Swatting and handpicking will suffice for adults; power wash stronger plants to remove the eggs from their leaves. Use organic pesticides on weaker, damaged plants.

5. Grasshoppers


Grasshoppers are famously depicted in numerous movies ravaging dozens of farms and leaving entire cities in famine. In truth, the swarms of locusts are only commonplace in some regions of the world (mainly Asia), but their smaller brethren are still a force to be reckoned with.

Although grasshoppers will try to devour any plant your garden has to offer, they’ll also pluck it clean of insects and other pests. That’s why it’s important to use natural ways to deter them, such as spraying your plants with pepper and garlic. Neem oil works just as effectively.

6. Stink Bugs

Stink Bugs

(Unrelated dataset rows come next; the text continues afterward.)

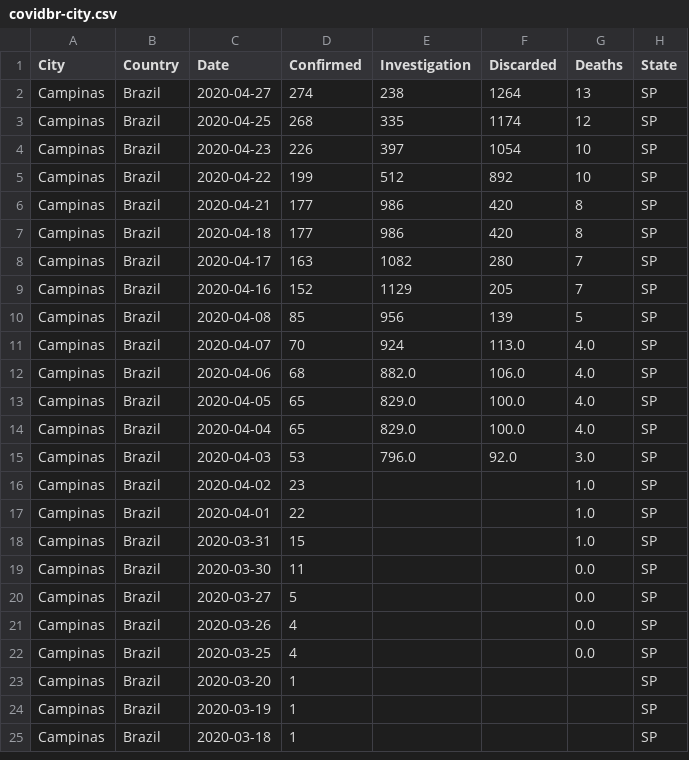
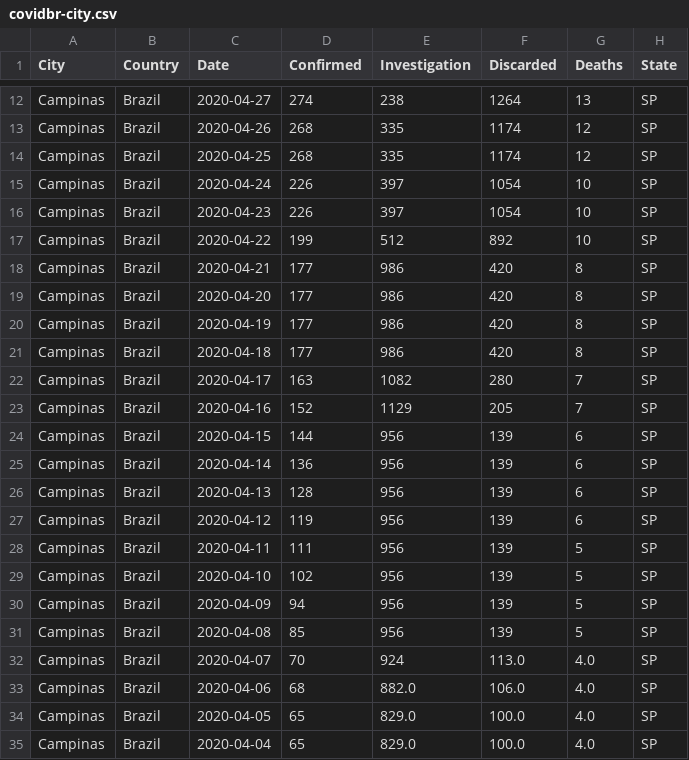
Before and after one commit to leotizzei/covid19, a CSV file: data/covidbr-city.csv, drawn as a sheet; only a part is shown, gaps mark what is left out; the shorter side is filled out with more unchanged rows; the diff covers the shown part only.

Commit message:
update data

```diff
--- a/data/covidbr-city.csv
+++ b/data/covidbr-city.csv
@@ -2,3 +12,5 @@ City;Country;Date;Confirmed;Investigation;Discarded;Deaths;State
 Campinas;Brazil;2020-04-27;274;238;1264;13;SP
+Campinas;Brazil;2020-04-26;268;335;1174;12;SP
 Campinas;Brazil;2020-04-25;268;335;1174;12;SP
+Campinas;Brazil;2020-04-24;226;397;1054;10;SP
 Campinas;Brazil;2020-04-23;226;397;1054;10;SP
@@ -6,2 +18,4 @@ Campinas;Brazil;2020-04-22;199;512;892;10;SP
 Campinas;Brazil;2020-04-21;177;986;420;8;SP
+Campinas;Brazil;2020-04-20;177;986;420;8;SP
+Campinas;Brazil;2020-04-19;177;986;420;8;SP
 Campinas;Brazil;2020-04-18;177;986;420;8;SP
@@ -9,2 +23,9 @@ Campinas;Brazil;2020-04-17;163;1082;280;7;SP
 Campinas;Brazil;2020-04-16;152;1129;205;7;SP
+Campinas;Brazil;2020-04-15;144;956;139;6;SP
+Campinas;Brazil;2020-04-14;136;956;139;6;SP
+Campinas;Brazil;2020-04-13;128;956;139;6;SP
+Campinas;Brazil;2020-04-12;119;956;139;6;SP
+Campinas;Brazil;2020-04-11;111;956;139;5;SP
+Campinas;Brazil;2020-04-10;102;956;139;5;SP
+Campinas;Brazil;2020-04-09;94;956;139;5;SP
 Campinas;Brazil;2020-04-08;85;956;139;5;SP
```
Also changed, not shown: 16 added rows and 1 removed row elsewhere in this file, 1 other file.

While people usually don’t need more than a minute to locate a single stink bug indoors, detecting them in a garden environment is substantially harder. Not only do their small bodies appear even smaller in such a context, but they’re also known for using plant leaves as camouflage.

Stink bugs can harm fruit plants, but they’re absolutely dangerous for vegetable gardeners and farmers. One of the most effective solutions for removing them is a mixture of liquid soap, vinegar, and hot water. Neem and lavender oils work great as repellants.

7. Field mice

Field mice

Unlike house mice, field mice are accustomed to open spaces. They are also accustomed to being hunted and are far more evasive than an average house mouse. Once they infest a garden, field mice will make themselves at home under debris or in holes (if none exist, they will usually dig one).

Field, or in this case, garden mice can quickly level a garden if you don’t start hunting them in time. Mice can grow in numbers exponentially, as their breeding cycle is exceptionally fast. As a preventive measure, make sure that your garden is as tidy as it can be. This will help you notice mice quickly; after you’ve spotted one, use natural mice repellants such as dried mint and lavender to keep them away for good.

8. Aphids


Among the tiniest insects, aphids are dangerous because they can kill plants almost as quickly as they can multiply. Furthermore, they tend to live underneath the leaves of a plant, which makes them very difficult to detect.

Check your plants regularly for small holes in their leaves. Aphids will eventually become visible as their numbers increase, which is when you can safely wash them with water. However, they will probably leave affected plants in a horribly weakened state.

Aphids won’t come near plants that have been sprayed with neem oil. If you want to naturally remove them from your plants, fix up a spray of dish soap and hot water, and spray the leaves.

We hope that this brief guide was useful to you and that you have learned something new on the most destructive garden pests and how to keep them away. Make sure you are staying safe in these times we are all going through and have a good one, guys!